Writing a book is a project, one that can be overwhelming or manageable, depending on your approach. Taking the time to get clear on boundaries is essential, as is deciding what you need to say NO to so that you can say YES to your book.
For most of us, it’s much easier to get started. (New = Excitement + Fun!) Getting to the finish line, though, requires a commitment. It requires getting crystal clear on what you can accomplish, what you can’t, and where you need help.
All of which can be really liberating if we take the time to do it consciously.
The truth is, we can only keep adding so much to our plates before burning out. (Been there, done that!) When things get too full, it’s only a matter of time before something gives (our health, a relationship, a meeting we couldn’t afford to miss, you name it).
For example, if you want to write 30 minutes 3x/week, what do you need to say NO to in order to say YES to your writing?
Do you need to watch one less TV show at night? Wake up 30 minutes earlier? Maybe your NO means taking a sabbatical from FB or protecting that writing time by not answering your phone, checking emails or cancelling it as soon as someone asks for that time.
The trick is to create a goal that’s realistic—one you can actually commit to in your real, human-scaled life. One that takes into account ALL the different pieces of your life: work and family obligations, as well as your personality traits (hello, my inner introvert!) and energy level, whatever it is you need to thrive.
This has been one of my deepest life-lessons. Whenever I start something new, I’m a Hell Yeah! kind of person. If someone tells me I can’t do something, it only strengthens my resolve. Maintaining that level of Hell Yeah! over the long run, though, is a different story.
Like many folks, I’ve got work, family, friends, dog, meals and a messy house to content with, as well as all sorts of other obligations (real or, cough, imagined). There’s nothing I’d love more than to go off and write for hours on end. Since I’m not able to do that most of the time, it’s easy for me to want to rush, or push through.
But what I’ve found is that powering through only leads to burn out. As does trying to force something. I’ve had to learn the hard way that moving forward consistently is more important than moving forward quickly.
Because here’s the truth: real life is messy and unpredictable. And that Perfect Future Version of Myself that Can Accomplish Anything? Um, yeah …
Much better to take baby steps, course-correcting as I go.
The trick is recommitting to ourselves (and our loved ones, and our projects) with kindness and compassion, readjusting as we go. In the long run, I’m pretty sure that’s what life is all about, anyway.

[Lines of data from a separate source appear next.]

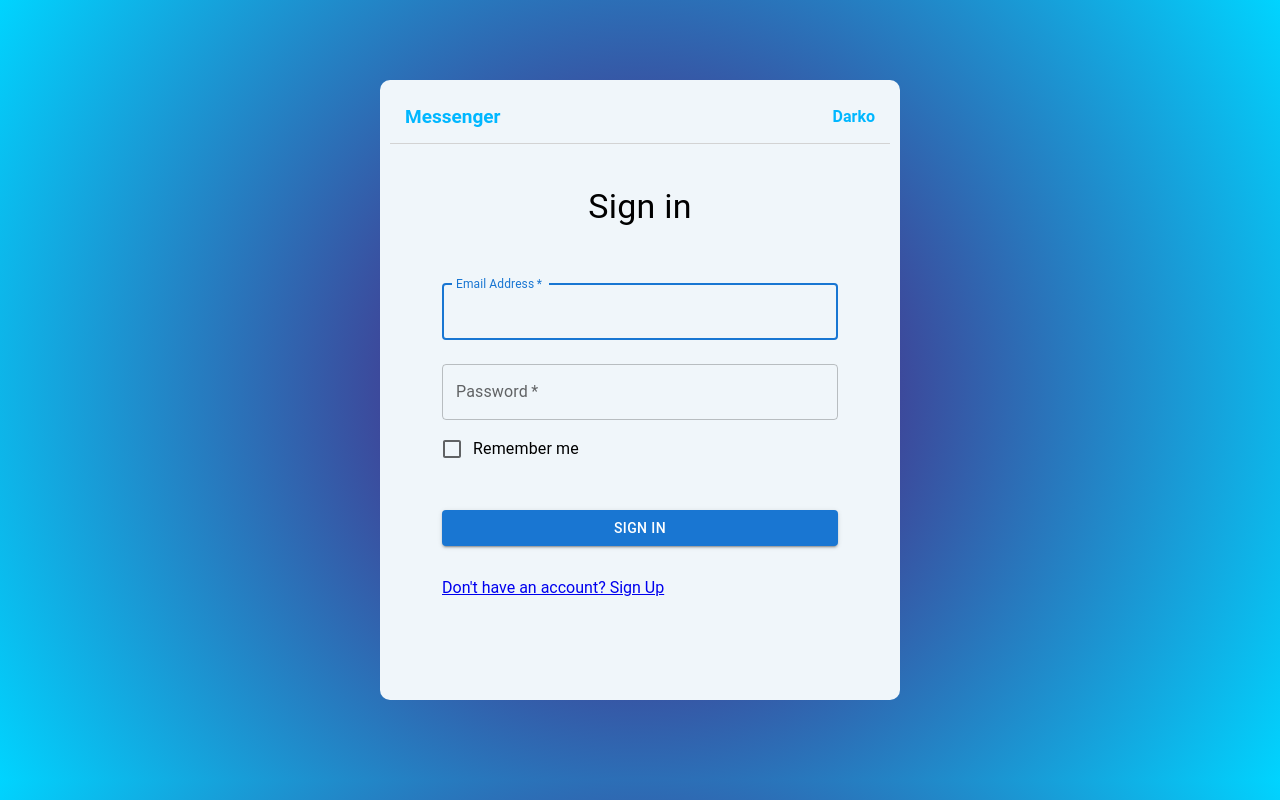
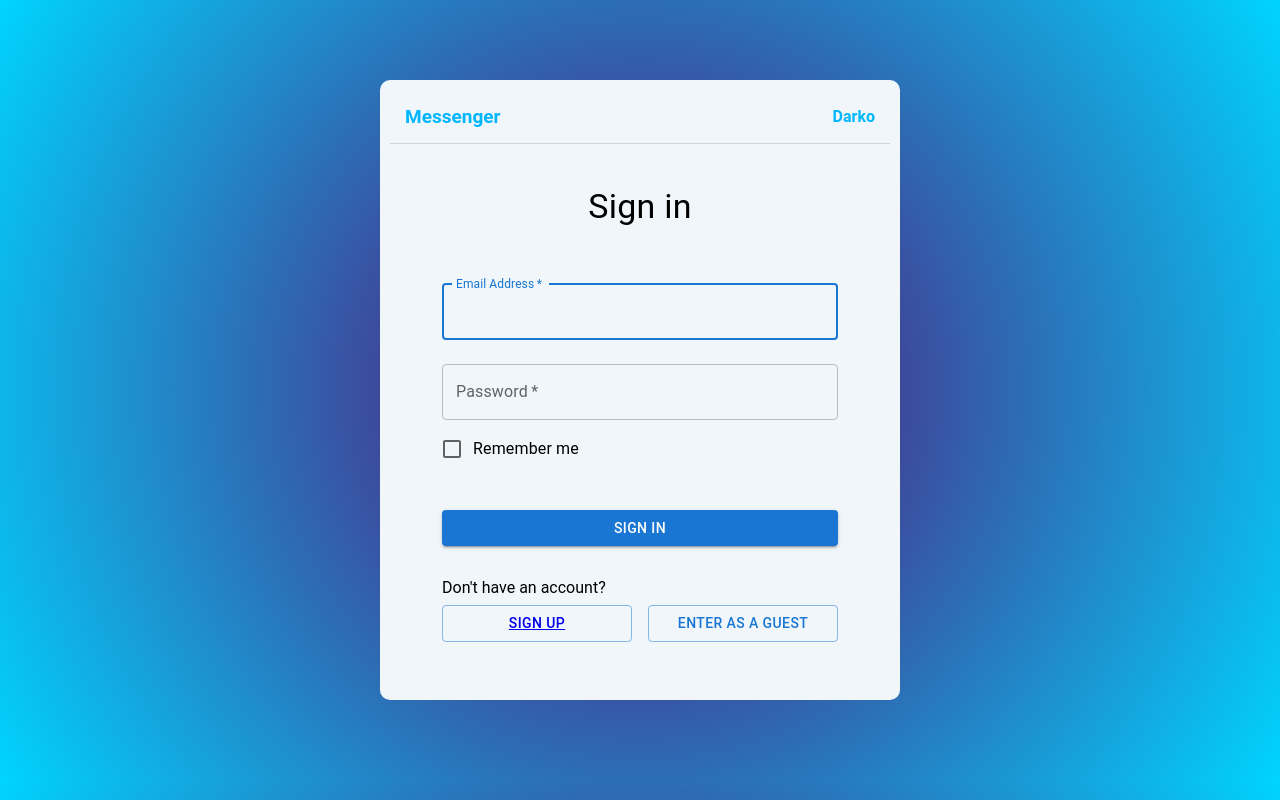
Before and after one commit to darko-14/messenger, a React (Create React App) app in the folder client/: page /login in a window 1280 px wide. Built offline with nearby package versions, Linux system fonts and the light colour scheme.

Commit message:
enter as guest btn

```diff
--- a/client/src/pages/Auth/Login.tsx
+++ b/client/src/pages/Auth/Login.tsx
@@ -14,6 +14,8 @@ import {
 
 class Login extends React.Component {
   handleSubmit = () => {};
+
+  enterAsGuest = () => {};
 
   render(): React.ReactNode {
     return (
@@ -60,6 +62,7 @@ class Login extends React.Component {
               control={<Checkbox value="remember" color="primary" />}
               label="Remember me"
             />
+
             <Button
               type="submit"
               fullWidth
@@ -68,9 +71,28 @@ class Login extends React.Component {
             >
               Sign In
             </Button>
-            <Grid container>
+
+           <div>Don't have an account?</div>
+            <Grid container mb={2} gap={2}>
               <Grid item xs>
-                <Link to="/register">Don't have an account? Sign Up</Link>
+                <Button
+                  onClick={this.enterAsGuest}
+                  fullWidth
+                  variant="outlined"
+                  sx={{ mt: 1, mb: 4 }}
+                >
+                  <Link to="/register">Sign Up</Link>
+                </Button>
+              </Grid>
+              <Grid item xs>
+                <Button
+                  onClick={this.enterAsGuest}
+                  fullWidth
+                  variant="outlined"
+                  sx={{ mt: 1, mb: 4 }}
+                >
+                  Enter as a Guest
+                </Button>
               </Grid>
             </Grid>
           </Box>
--- a/client/src/pages/Auth/Register.tsx
+++ b/client/src/pages/Auth/Register.tsx
@@ -32,9 +32,7 @@ class Register extends React.Component<PropTypes, StateTypes> {
     };
   }
 
-  handleSubmit = () => {
-
-  };
+  handleSubmit = () => {};
 
   render(): React.ReactNode {
     return (
@@ -105,11 +103,21 @@ class Register extends React.Component<PropTypes, StateTypes> {
             >
               Sign Up
             </Button>
-            <Grid container>
+
+            <div>Already have an account?</div>
+            <Grid container mb={2} gap={2}>
               <Grid item xs>
-                <Link to="/login">Already have an account? Sign In</Link>
+                <Button
+                  onClick={this.handleSubmit}
+                  fullWidth
+                  variant="outlined"
+                  sx={{ mt: 1, mb: 4 }}
+                >
+                  <Link to="/login">Sign In</Link>
+                </Button>
               </Grid>
             </Grid>
+
           </Box>
         </Box>
       </Container>
```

So tell me: what is it your heart is crying out for? What does your heart want to say YES to?
And what are you willing to say NO to in order to get there?
I’d love to hear your YES and your NO–please leave a comment below!